WHEN Dr EJ Khew’s son was diagnosed with autism, he was devastated, but it spurred him to find effective methods in improving the development of those with the condition.
It was at this juncture that Dr Khew decided to give animal-assisted therapy (AAT) a try for his son, Young Khew-Yap.
“At the age of three, my son was diagnosed with autism. He would not make eye contact, had trouble vocalising and could not even walk straight.
“Three months after trying animal-assisted therapy, there was a significant difference in my son.
“His motor skills improved and he was able to interact with us more effectively,” he said.
Dr Khew learnt of this method during his time studying for a Doctor of Science Zoology (Animal Behaviour) programme.
He said during the course of his research, he found animals could help in the emotional, physical and social development of special needs children as they often shy away from interacting and mixing with other people.
“Animals give children a warm and secure feeling for them to have the confidence to bond with others,” he said.
Dr Khew added the type of animal was also important for the therapy.
“Some animals like dogs and horses have been known to be great in these instances, but not every dog or horse has the right characteristics for the therapy,” he said.
Dr Khew used gerbils, rabbits, a small bearded dragon, a hedgehog and even a cat in his therapies.
“Some may think that a cat is not suitable as they are known for their distant behaviour.
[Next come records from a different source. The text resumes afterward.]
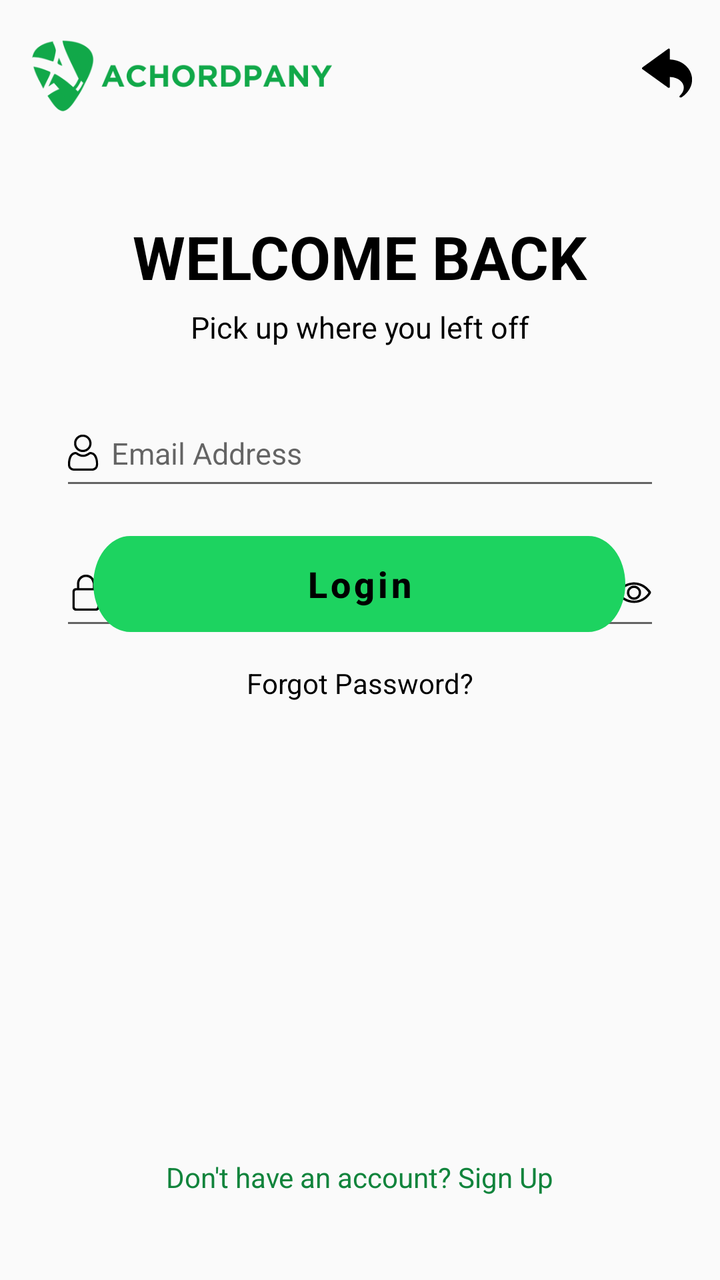
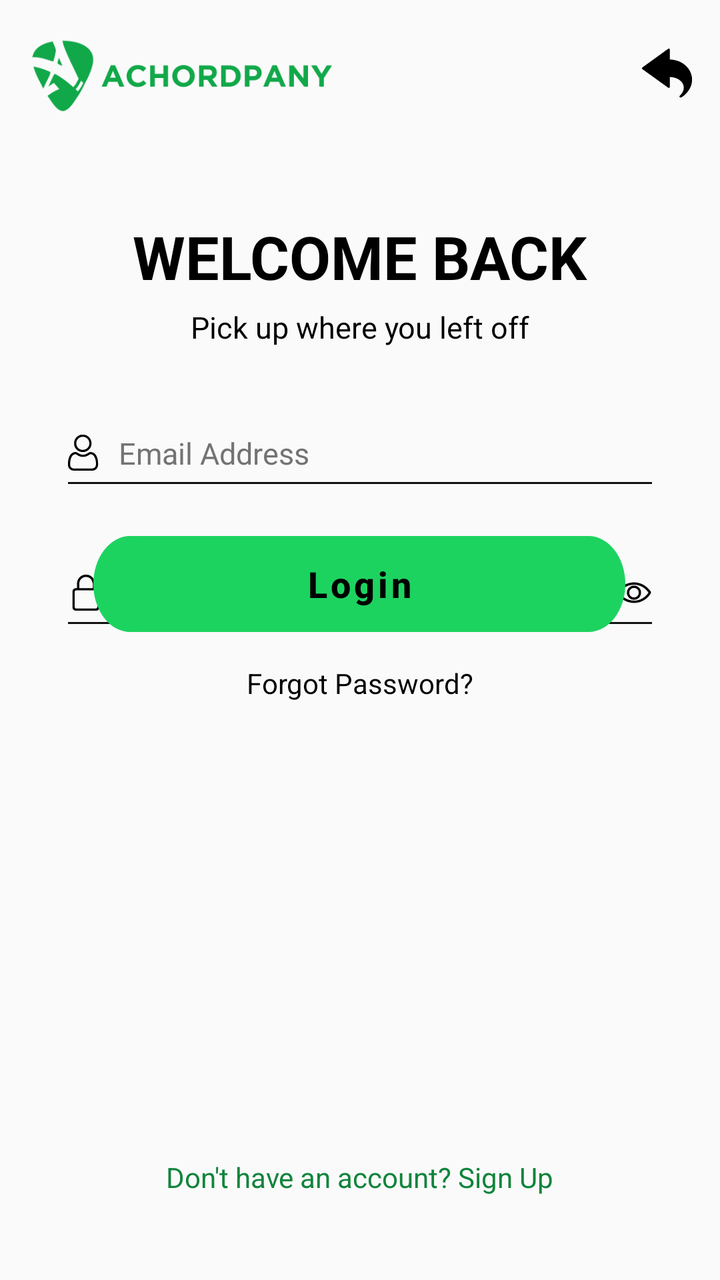

Two renders of the same Android screen: before a commit and after it. Below are the layout's source before the change and the commit's diff.
<!-- AndroidManifest.xml: activity theme Theme.Achordpany -->
<!-- res/layout/activity_login.xml -->
<?xml version="1.0" encoding="utf-8"?>
<androidx.constraintlayout.widget.ConstraintLayout
    xmlns:android="http://schemas.android.com/apk/res/android"
    xmlns:app="http://schemas.android.com/apk/res-auto"
    xmlns:tools="http://schemas.android.com/tools"
    android:layout_width="match_parent"
    android:layout_height="match_parent"
    android:background="@color/background_light"
    tools:context="com.example.achordpany.MainActivity">

    
    <ImageView
        android:id="@+id/btnBack"
        android:layout_width="25dp"
        android:layout_height="25dp"
        android:layout_marginTop="24dp"
        android:contentDescription="@string/image_description"
        app:layout_constraintEnd_toEndOf="parent"
        app:layout_constraintHorizontal_bias="0.958"
        app:layout_constraintStart_toStartOf="parent"
        app:layout_constraintTop_toTopOf="parent"
        app:srcCompat="@drawable/ic_return_black_24dp" />

    
    <ImageView
        android:id="@+id/logoImageView"
        android:layout_width="150dp"
        android:layout_height="70dp"
        android:layout_marginStart="16dp"
        android:layout_marginBottom="36dp"
        android:contentDescription="Logo"
        app:layout_constraintBottom_toTopOf="@+id/heading1"
        app:layout_constraintStart_toStartOf="parent"
        app:srcCompat="@drawable/logo_light"
        tools:ignore="HardcodedText" />

    
    <TextView
        android:id="@+id/heading1"
        android:layout_width="wrap_content"
        android:layout_height="wrap_content"
        android:layout_marginTop="108dp"
        android:text="WELCOME BACK"
        android:textColor="@android:color/black"
        android:textSize="30sp"
        android:textStyle="bold"
        app:layout_constraintEnd_toEndOf="parent"
        app:layout_constraintStart_toStartOf="parent"
        app:layout_constraintTop_toTopOf="parent"
        tools:ignore="HardcodedText" />

    
    <TextView
        android:id="@+id/heading2"
        android:layout_width="wrap_content"
        android:layout_height="wrap_content"
        android:text="Pick up where you left off"
        android:textColor="@android:color/black"
        android:textSize="15sp"
        android:layout_marginTop="5dp"
        app:layout_constraintEnd_toEndOf="parent"
        app:layout_constraintStart_toStartOf="parent"
        app:layout_constraintTop_toBottomOf="@id/heading1"
        tools:ignore="HardcodedText" />

    
    <EditText
        android:id="@+id/editTextUsername"
        android:layout_width="300dp"
        android:layout_height="50dp"
        android:layout_marginTop="200dp"
        android:drawableStart="@drawable/ic_user_black"
        android:hint=" Email Address"
        android:importantForAutofill="no"
        android:inputType="textEmailAddress"
        android:textColor="#737373"
        android:textSize="15sp"
        app:layout_constraintEnd_toEndOf="parent"
        app:layout_constraintStart_toStartOf="parent"
        app:layout_constraintTop_toTopOf="parent"
        tools:ignore="HardcodedText" />

    
    <EditText
        android:id="@+id/editTextPassword"
        android:layout_width="300dp"
        android:layout_height="50dp"
        android:layout_marginTop="270dp"
        android:drawableStart="@drawable/ic_lock_black"
        android:drawableEnd="@drawable/ic_eye_black"
        android:importantForAutofill="no"
        android:inputType="textVisiblePassword"
        android:text=" Password"
        android:textColor="#737373"
        android:textSize="15sp"
        app:layout_constraintEnd_toEndOf="parent"
        app:layout_constraintStart_toStartOf="parent"
        app:layout_constraintTop_toTopOf="parent"
        tools:ignore="HardcodedText" />

    
    <Button
        android:id="@+id/buttonLogin"
        style="@style/RoundedButtonStyle"
        android:layout_marginBottom="324dp"
        android:text="Login"
        android:textAllCaps="false"
        android:textColor="@color/black"
        android:textSize="18sp"
        android:textStyle="bold"
        app:layout_constraintBottom_toBottomOf="parent"
        app:layout_constraintEnd_toEndOf="parent"
        app:layout_constraintHorizontal_bias="0.496"
        app:layout_constraintStart_toStartOf="parent"
        tools:ignore="HardcodedText" />

    
    <TextView
        android:id="@+id/textForgotPassword"
        android:layout_width="wrap_content"
        android:layout_height="wrap_content"
        android:layout_marginTop="16dp"
        android:text="Forgot Password?"
        android:textColor="@android:color/black"
        android:textSize="14sp"
        app:layout_constraintEnd_toEndOf="parent"
        app:layout_constraintStart_toStartOf="parent"
        app:layout_constraintTop_toBottomOf="@id/buttonLogin"
        tools:ignore="HardcodedText" />

    
    <TextView
        android:id="@+id/textNoAccount"
        android:layout_width="wrap_content"
        android:layout_height="wrap_content"
        android:layout_marginTop="228dp"
        android:text="Don't have an account? Sign Up"
        android:textColor="#FF11843C"
        android:textSize="14sp"
        app:layout_constraintEnd_toEndOf="parent"
        app:layout_constraintStart_toStartOf="parent"
        app:layout_constraintTop_toBottomOf="@id/textForgotPassword"
        tools:ignore="HardcodedText" />

</androidx.constraintlayout.widget.ConstraintLayout>
<!-- resources referenced by this layout -->
<resources>
  <color name="background_light">#FFFAFAFA</color>
  <color name="black">#FF000000</color>
  <!-- drawable ic_eye_black: vector/xml drawable (drawable, 3278 chars, omitted) -->
  <!-- drawable ic_lock_black: vector/xml drawable (drawable, 6104 chars, omitted) -->
  <!-- drawable ic_return_black_24dp: vector/xml drawable (drawable, 4053 chars, omitted) -->
  <!-- drawable ic_user_black: vector/xml drawable (drawable, 4708 chars, omitted) -->
  <!-- drawable logo_light: png bitmap (drawable, 13407 bytes) -->
  <string name="image_description">Return</string>
  <style name="RoundedButtonStyle">
          <item name="android:background">@drawable/btn_login_light</item>
          <item name="android:textColor">#FFFFFF</item> 
          <item name="android:textSize">16sp</item> 
          <item name="android:layout_width">wrap_content</item>
          <item name="android:layout_height">wrap_content</item>
      </style>
  <style name="Theme.Achordpany" parent="Theme.MaterialComponents.DayNight.NoActionBar">
          
          <item name="android:windowBackground">@color/background_light</item>
          
          <item name="colorPrimary">@color/light_green</item>
          <item name="colorPrimaryVariant">@color/light_green_700</item>
          <item name="colorOnPrimary">@color/text_dark</item>
          
          <item name="colorSecondary">@color/dark_green_200</item>
          <item name="colorSecondaryVariant">@color/dark_green_700</item>
          <item name="colorOnSecondary">@color/text_dark</item>
          
          <item name="android:statusBarColor">?attr/colorPrimaryVariant</item>
          
          <item name="bottomNavigationStyle">@style/Widget.BottomNavigationView</item>
  
      </style>
  <!-- drawable btn_login_light (drawable) -->
  <vector xmlns:android="http://schemas.android.com/apk/res/android"
      android:width="266dp"
      android:height="37dp"
      android:viewportWidth="266"
      android:viewportHeight="37">
    <path
        android:pathData="M18.5,0L247.5,0A18.5,18.5 0,0 1,266 18.5L266,18.5A18.5,18.5 0,0 1,247.5 37L18.5,37A18.5,18.5 0,0 1,0 18.5L0,18.5A18.5,18.5 0,0 1,18.5 0z"
        android:fillColor="#00DB4D"/>
  </vector>
  <color name="light_green">#FF1DD360</color>
  <color name="light_green_700">#FF11843C</color>
  <color name="text_dark">#FF121212</color>
  <color name="dark_green_200">#FFAEFFCB</color>
  <color name="dark_green_700">#FF009635</color>
  <style name="Widget.BottomNavigationView" parent="Widget.MaterialComponents.BottomNavigationView">
          <item name="itemIconTint">@color/bottom_nav_color</item>
          <item name="itemTextColor">@color/bottom_nav_color</item>
      </style>
</resources>

<!-- the commit's change to res/layout/activity_login.xml (unified diff, before → after) -->
@@ -70,14 +70,14 @@
         android:layout_height="50dp"
         android:layout_marginTop="200dp"
         android:drawableStart="@drawable/ic_user_black"
-        android:hint=" Email Address"
+        android:hint="  Email Address"
         android:importantForAutofill="no"
         android:inputType="textEmailAddress"
-        android:textColor="#737373"
         android:textSize="15sp"
         app:layout_constraintEnd_toEndOf="parent"
         app:layout_constraintStart_toStartOf="parent"
         app:layout_constraintTop_toTopOf="parent"
+        style="@style/EditTextStyle"
         tools:ignore="HardcodedText" />
 
     
@@ -90,8 +90,8 @@
         android:drawableEnd="@drawable/ic_eye_black"
         android:importantForAutofill="no"
         android:inputType="textVisiblePassword"
-        android:text=" Password"
-        android:textColor="#737373"
+        android:hint="  Password"
+        style="@style/EditTextStyle"
         android:textSize="15sp"
         app:layout_constraintEnd_toEndOf="parent"
         app:layout_constraintStart_toStartOf="parent"
<!-- resource entries referenced after the edit -->
@@ -8,6 +8,10 @@
   <!-- drawable ic_user_black: vector/xml drawable (drawable, 4708 chars, omitted) -->
   <!-- drawable logo_light: png bitmap (drawable, 13407 bytes) -->
   <string name="image_description">Return</string>
+  <style name="EditTextStyle">
+          <item name="android:textColor">#737373</item>
+          <item name="android:textColorHint">#737373</item>
+      </style>
   <style name="RoundedButtonStyle">
           <item name="android:background">@drawable/btn_login_light</item>
           <item name="android:textColor">#FFFFFF</item> 
@@ -30,6 +34,9 @@
           <item name="android:statusBarColor">?attr/colorPrimaryVariant</item>
           
           <item name="bottomNavigationStyle">@style/Widget.BottomNavigationView</item>
+          <item name="colorControlNormal">#121212</item>
+          <item name="colorControlActivated">#11A849</item>
+          <item name="colorControlHighlight">#11A849</item>
   
       </style>
   <!-- drawable btn_login_light (drawable) -->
But if you find the right cat with the right attitude, it is a different story,” he said.
An example is Dr Khew’s rescue cat, affectionately called Miow by Khew-Yap.
Dr Khew said interaction with different types of animals also enhanced the senses of a child and build up their sensory and motor skills.
The improvement in his son’s condition led him to set up Animals for Young (AFY), a holistic early intervention centre for special needs children.
He hopes the centre can assist children with autism spectrum disorder, attention deficit/hyperactivity disorder (ADHD), cerebral palsy and Down syndrome.
Dr Khew said the centre in Cyberjaya, is located in a housing area which allows children to undergo the therapy in a comfortable environment.
A full-time occupational therapist is also at hand to help out at the centre.
“It is a long process, but early intervention can make a difference in preparing a child to become independent and contribute to society,” he said.
For details, contact email@example.com or 011-1014 0828, or visit www.animalsforyoung.com